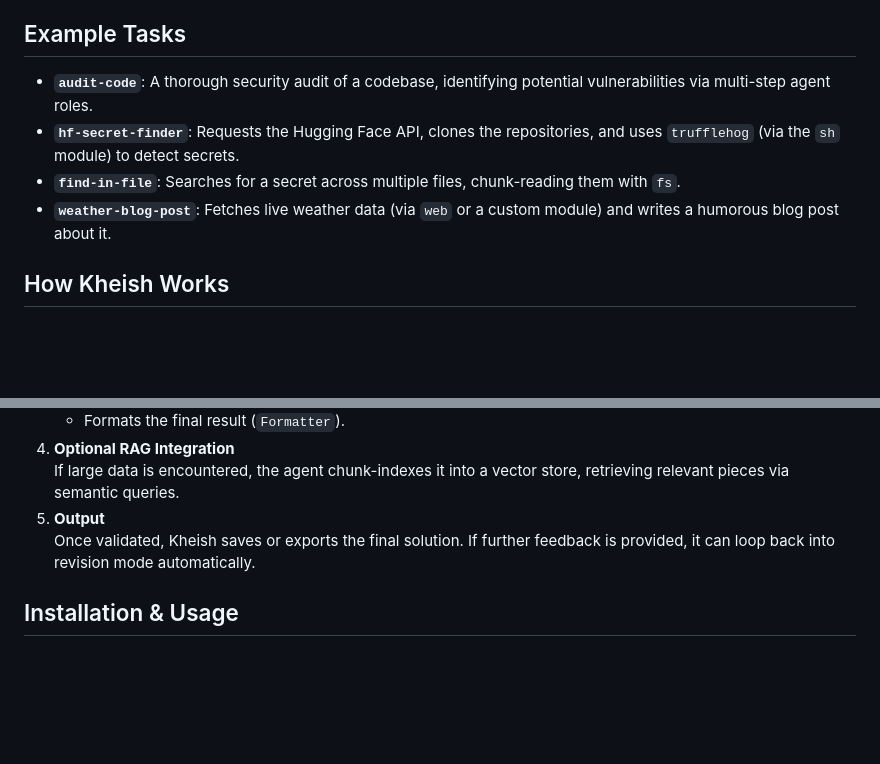
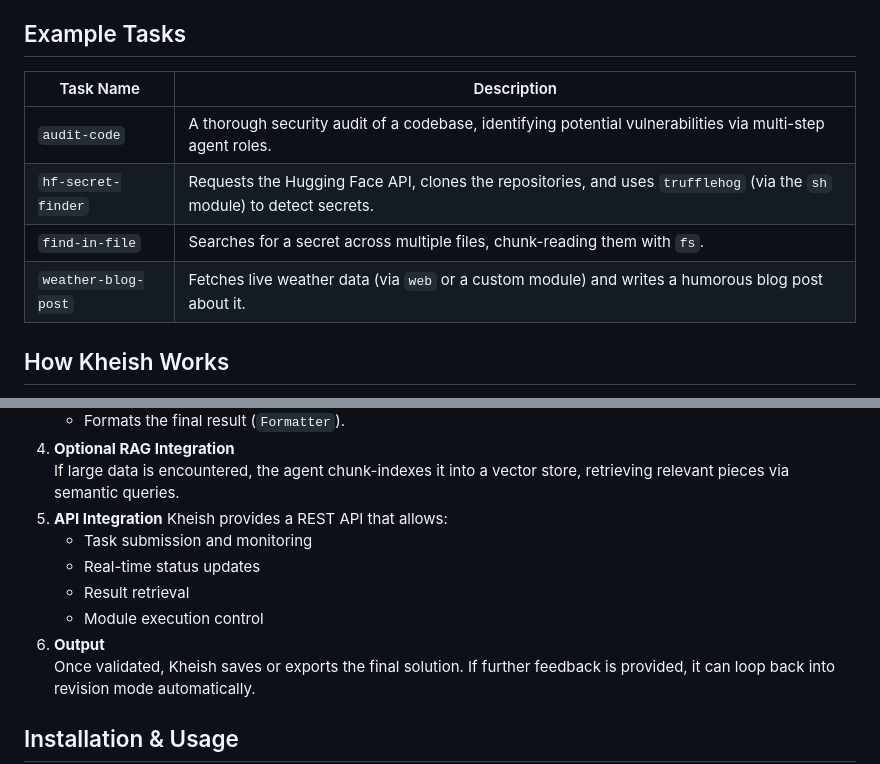
Before and after one commit to graniet/kheish, a Markdown page: README.md, 2 parts joined by grey strips. Drawn GitHub-style; blank space fills up the shorter version.

Commit message:
docs: format task list as table and add API integration section

```diff
--- a/README.md
+++ b/README.md
@@ -40,10 +40,12 @@
 
 ## Example Tasks
 
-- **`audit-code`**: A thorough security audit of a codebase, identifying potential vulnerabilities via multi-step agent roles.
-- **`hf-secret-finder`**: Requests the Hugging Face API, clones the repositories, and uses `trufflehog` (via the `sh` module) to detect secrets.
-- **`find-in-file`**: Searches for a secret across multiple files, chunk-reading them with `fs`.
-- **`weather-blog-post`**: Fetches live weather data (via `web` or a custom module) and writes a humorous blog post about it.
+| Task Name | Description |
+|-----------|-------------|
+| `audit-code` | A thorough security audit of a codebase, identifying potential vulnerabilities via multi-step agent roles. |
+| `hf-secret-finder` | Requests the Hugging Face API, clones the repositories, and uses `trufflehog` (via the `sh` module) to detect secrets. |
+| `find-in-file` | Searches for a secret across multiple files, chunk-reading them with `fs`. |
+| `weather-blog-post` | Fetches live weather data (via `web` or a custom module) and writes a humorous blog post about it. |
 
 ## How Kheish Works
 
@@ -60,7 +62,13 @@
    - Formats the final result (`Formatter`).
 4. **Optional RAG Integration**
    If large data is encountered, the agent chunk-indexes it into a vector store, retrieving relevant pieces via semantic queries.
-5. **Output**
+5. **API Integration**
+   Kheish provides a REST API that allows:
+   - Task submission and monitoring
+   - Real-time status updates
+   - Result retrieval
+   - Module execution control
+6. **Output**
    Once validated, Kheish saves or exports the final solution. If further feedback is provided, it can loop back into revision mode automatically.
 
 ## Installation & Usage
```
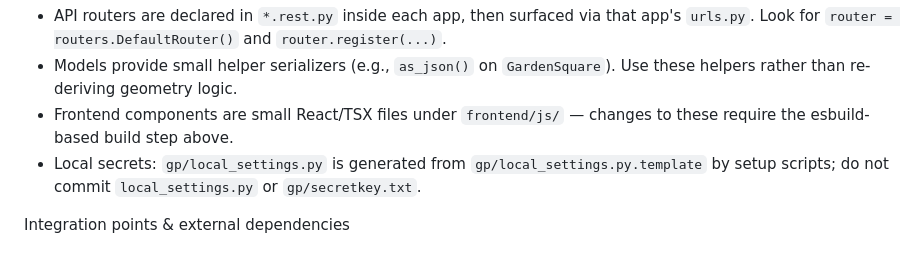
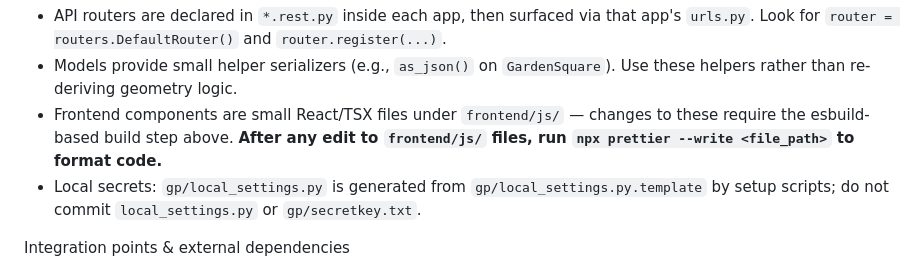
Before and after one commit to sparlane/garden-planner, a Markdown page: .github/copilot-instructions.md, the part around the change. Drawn GitHub-style.

Commit message:
CoPilot: Always run prettier --write

```diff
--- a/.github/copilot-instructions.md
+++ b/.github/copilot-instructions.md
@@ -28,7 +28,7 @@ Developer workflows & commands (explicit)
 Project-specific conventions
 - API routers are declared in `*.rest.py` inside each app, then surfaced via that app's `urls.py`. Look for `router = routers.DefaultRouter()` and `router.register(...)`.
 - Models provide small helper serializers (e.g., `as_json()` on `GardenSquare`). Use these helpers rather than re-deriving geometry logic.
-- Frontend components are small React/TSX files under `frontend/js/` — changes to these require the esbuild-based build step above.
+- Frontend components are small React/TSX files under `frontend/js/` — changes to these require the esbuild-based build step above. **After any edit to `frontend/js/` files, run `npx prettier --write <file_path>` to format code.**
 - Local secrets: `gp/local_settings.py` is generated from `gp/local_settings.py.template` by setup scripts; do not commit `local_settings.py` or `gp/secretkey.txt`.
 
 Integration points & external dependencies
```
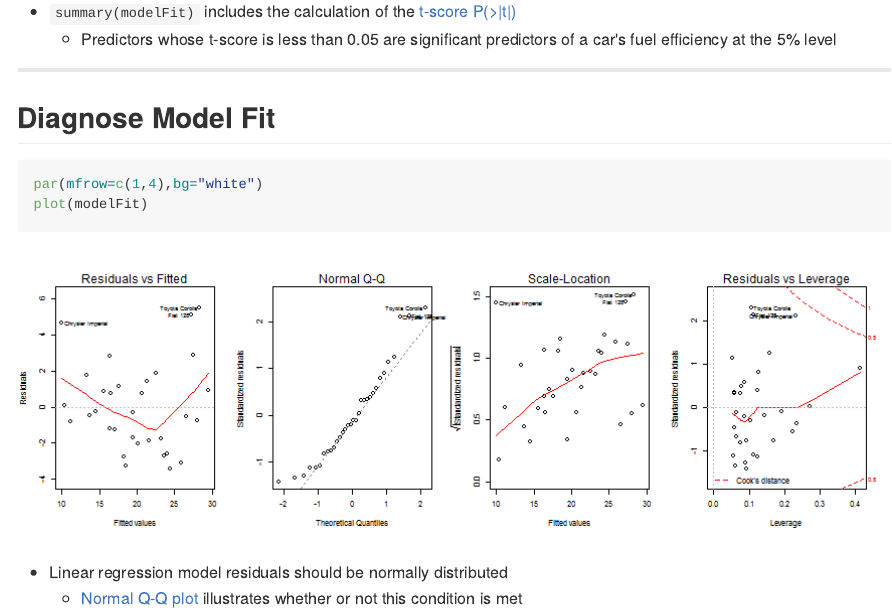
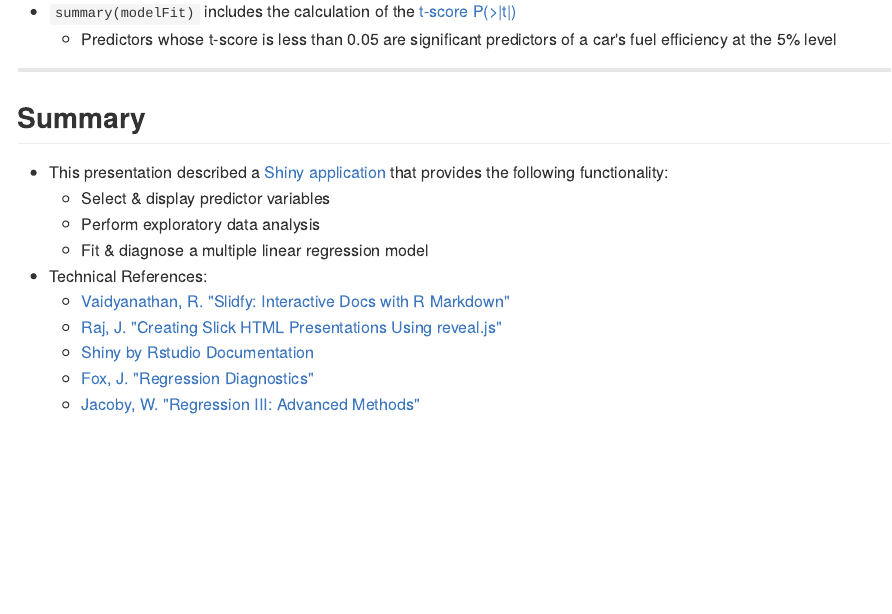
Before and after one commit to mspcvsp/DevelopingDataProducts, an R Markdown document (shinyApplicationPresentation.Rmd): the page in a window 1100 px wide, from 1970 px down. The pictures show the output file shinyApplicationPresentation.md that the author committed with the source, drawn offline in the style of GitHub.

Commit message:
Updated presentation

````diff
--- a/shinyApplicationPresentation.Rmd
+++ b/shinyApplicationPresentation.Rmd
@@ -54,10 +54,14 @@ summary(modelFit)
   car's fuel efficiency at the 5% level
 
 ---
-## Diagnose Model Fit
-```{r diagnoseMultipleLinearRegressionModel, echo=TRUE, fig.width=12, fig.height=4}
-par(mfrow=c(1,4),bg="white")
-plot(modelFit)
-```
-- Linear regression model residuals should be normally distributed
-  * [Normal Q-Q plot](http://socserv.socsci.mcmaster.ca/jfox/Courses/Brazil-2009/slides-handout.pdf) illustrates whether or not this condition is met
+## Summary
+- This presentation described a [Shiny application](https://datasciencespm.shinyapps.io/DevelopingDataProducts/) that provides the following functionality:
+  * Select & display predictor variables
+  * Perform exploratory data analysis
+  * Fit & diagnose a multiple linear regression model
+- Technical References:
+  * [Vaidyanathan, R. "Slidfy: Interactive Docs with R Markdown"](http://slidify.github.io/)
+  * [Raj, J. "Creating Slick HTML Presentations Using reveal.js"](http://www.sitepoint.com/creating-slick-html-presentations-using-reveal-js/)
+  * [Shiny by Rstudio Documentation](http://shiny.rstudio.com/)
+  * [Fox, J. "Regression Diagnostics"](http://socserv.socsci.mcmaster.ca/jfox/Courses/Brazil-2009/slides-handout.pdf)
+  * [Jacoby, W. "Regression III: Advanced Methods"](http://polisci.msu.edu/jacoby/icpsr/regress3/lectures/week3/11.Outliers.pdf)
````
Also changed, not shown: shinyApplicationPresentation.html, shinyApplicationPresentation.md.
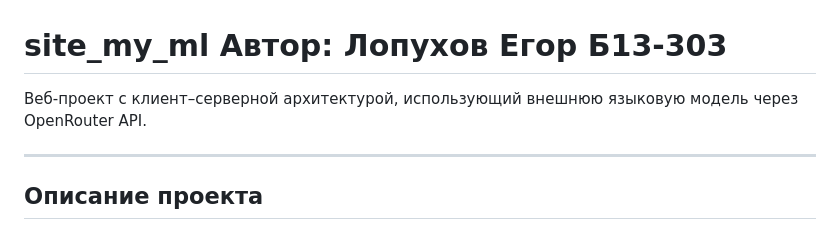
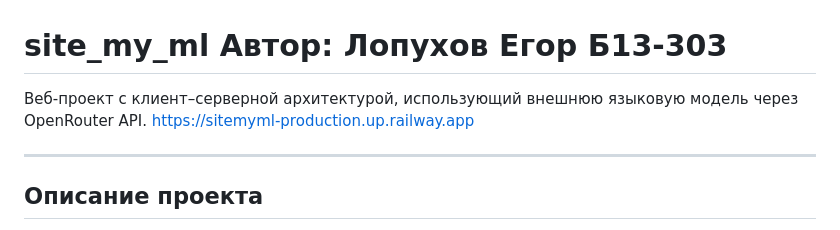
Before and after one commit to ichinosekei/site_my_ml, a Markdown page: README.md, the part around the change. Drawn GitHub-style.

```diff
--- a/README.md
+++ b/README.md
@@ -1,7 +1,7 @@
 
 # site_my_ml Автор: Лопухов Егор Б13-303
 
-Веб‑проект с клиент–серверной архитектурой, использующий внешнюю языковую модель через OpenRouter API.
+Веб‑проект с клиент–серверной архитектурой, использующий внешнюю языковую модель через OpenRouter API.  https://sitemyml-production.up.railway.app
 
 ---
 
```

● ● ● ●

WORK ITEM: Restate the listing word for word. Pictures do not belong in the copy.

ANSWER SECTION:
Before and after one commit to graniet/kheish, a Markdown page: README.md, 2 parts joined by grey strips. Drawn GitHub-style; blank space fills up the shorter version.

Commit message:
docs: format task list as table and add API integration section

```diff
--- a/README.md
+++ b/README.md
@@ -40,10 +40,12 @@
 
 ## Example Tasks
 
-- **`audit-code`**: A thorough security audit of a codebase, identifying potential vulnerabilities via multi-step agent roles.
-- **`hf-secret-finder`**: Requests the Hugging Face API, clones the repositories, and uses `trufflehog` (via the `sh` module) to detect secrets.
-- **`find-in-file`**: Searches for a secret across multiple files, chunk-reading them with `fs`.
-- **`weather-blog-post`**: Fetches live weather data (via `web` or a custom module) and writes a humorous blog post about it.
+| Task Name | Description |
+|-----------|-------------|
+| `audit-code` | A thorough security audit of a codebase, identifying potential vulnerabilities via multi-step agent roles. |
+| `hf-secret-finder` | Requests the Hugging Face API, clones the repositories, and uses `trufflehog` (via the `sh` module) to detect secrets. |
+| `find-in-file` | Searches for a secret across multiple files, chunk-reading them with `fs`. |
+| `weather-blog-post` | Fetches live weather data (via `web` or a custom module) and writes a humorous blog post about it. |
 
 ## How Kheish Works
 
@@ -60,7 +62,13 @@
    - Formats the final result (`Formatter`).
 4. **Optional RAG Integration**
    If large data is encountered, the agent chunk-indexes it into a vector store, retrieving relevant pieces via semantic queries.
-5. **Output**
+5. **API Integration**
+   Kheish provides a REST API that allows:
+   - Task submission and monitoring
+   - Real-time status updates
+   - Result retrieval
+   - Module execution control
+6. **Output**
    Once validated, Kheish saves or exports the final solution. If further feedback is provided, it can loop back into revision mode automatically.
 
 ## Installation & Usage
```
Before and after one commit to sparlane/garden-planner, a Markdown page: .github/copilot-instructions.md, the part around the change. Drawn GitHub-style.

Commit message:
CoPilot: Always run prettier --write

```diff
--- a/.github/copilot-instructions.md
+++ b/.github/copilot-instructions.md
@@ -28,7 +28,7 @@ Developer workflows & commands (explicit)
 Project-specific conventions
 - API routers are declared in `*.rest.py` inside each app, then surfaced via that app's `urls.py`. Look for `router = routers.DefaultRouter()` and `router.register(...)`.
 - Models provide small helper serializers (e.g., `as_json()` on `GardenSquare`). Use these helpers rather than re-deriving geometry logic.
-- Frontend components are small React/TSX files under `frontend/js/` — changes to these require the esbuild-based build step above.
+- Frontend components are small React/TSX files under `frontend/js/` — changes to these require the esbuild-based build step above. **After any edit to `frontend/js/` files, run `npx prettier --write <file_path>` to format code.**
 - Local secrets: `gp/local_settings.py` is generated from `gp/local_settings.py.template` by setup scripts; do not commit `local_settings.py` or `gp/secretkey.txt`.
 
 Integration points & external dependencies
```
Before and after one commit to mspcvsp/DevelopingDataProducts, an R Markdown document (shinyApplicationPresentation.Rmd): the page in a window 1100 px wide, from 1970 px down. The pictures show the output file shinyApplicationPresentation.md that the author committed with the source, drawn offline in the style of GitHub.

Commit message:
Updated presentation

````diff
--- a/shinyApplicationPresentation.Rmd
+++ b/shinyApplicationPresentation.Rmd
@@ -54,10 +54,14 @@ summary(modelFit)
   car's fuel efficiency at the 5% level
 
 ---
-## Diagnose Model Fit
-```{r diagnoseMultipleLinearRegressionModel, echo=TRUE, fig.width=12, fig.height=4}
-par(mfrow=c(1,4),bg="white")
-plot(modelFit)
-```
-- Linear regression model residuals should be normally distributed
-  * [Normal Q-Q plot](http://socserv.socsci.mcmaster.ca/jfox/Courses/Brazil-2009/slides-handout.pdf) illustrates whether or not this condition is met
+## Summary
+- This presentation described a [Shiny application](https://datasciencespm.shinyapps.io/DevelopingDataProducts/) that provides the following functionality:
+  * Select & display predictor variables
+  * Perform exploratory data analysis
+  * Fit & diagnose a multiple linear regression model
+- Technical References:
+  * [Vaidyanathan, R. "Slidfy: Interactive Docs with R Markdown"](http://slidify.github.io/)
+  * [Raj, J. "Creating Slick HTML Presentations Using reveal.js"](http://www.sitepoint.com/creating-slick-html-presentations-using-reveal-js/)
+  * [Shiny by Rstudio Documentation](http://shiny.rstudio.com/)
+  * [Fox, J. "Regression Diagnostics"](http://socserv.socsci.mcmaster.ca/jfox/Courses/Brazil-2009/slides-handout.pdf)
+  * [Jacoby, W. "Regression III: Advanced Methods"](http://polisci.msu.edu/jacoby/icpsr/regress3/lectures/week3/11.Outliers.pdf)
````
Also changed, not shown: shinyApplicationPresentation.html, shinyApplicationPresentation.md.
Before and after one commit to ichinosekei/site_my_ml, a Markdown page: README.md, the part around the change. Drawn GitHub-style.

```diff
--- a/README.md
+++ b/README.md
@@ -1,7 +1,7 @@
 
 # site_my_ml Автор: Лопухов Егор Б13-303
 
-Веб‑проект с клиент–серверной архитектурой, использующий внешнюю языковую модель через OpenRouter API.
+Веб‑проект с клиент–серверной архитектурой, использующий внешнюю языковую модель через OpenRouter API.  https://sitemyml-production.up.railway.app
 
 ---
 
```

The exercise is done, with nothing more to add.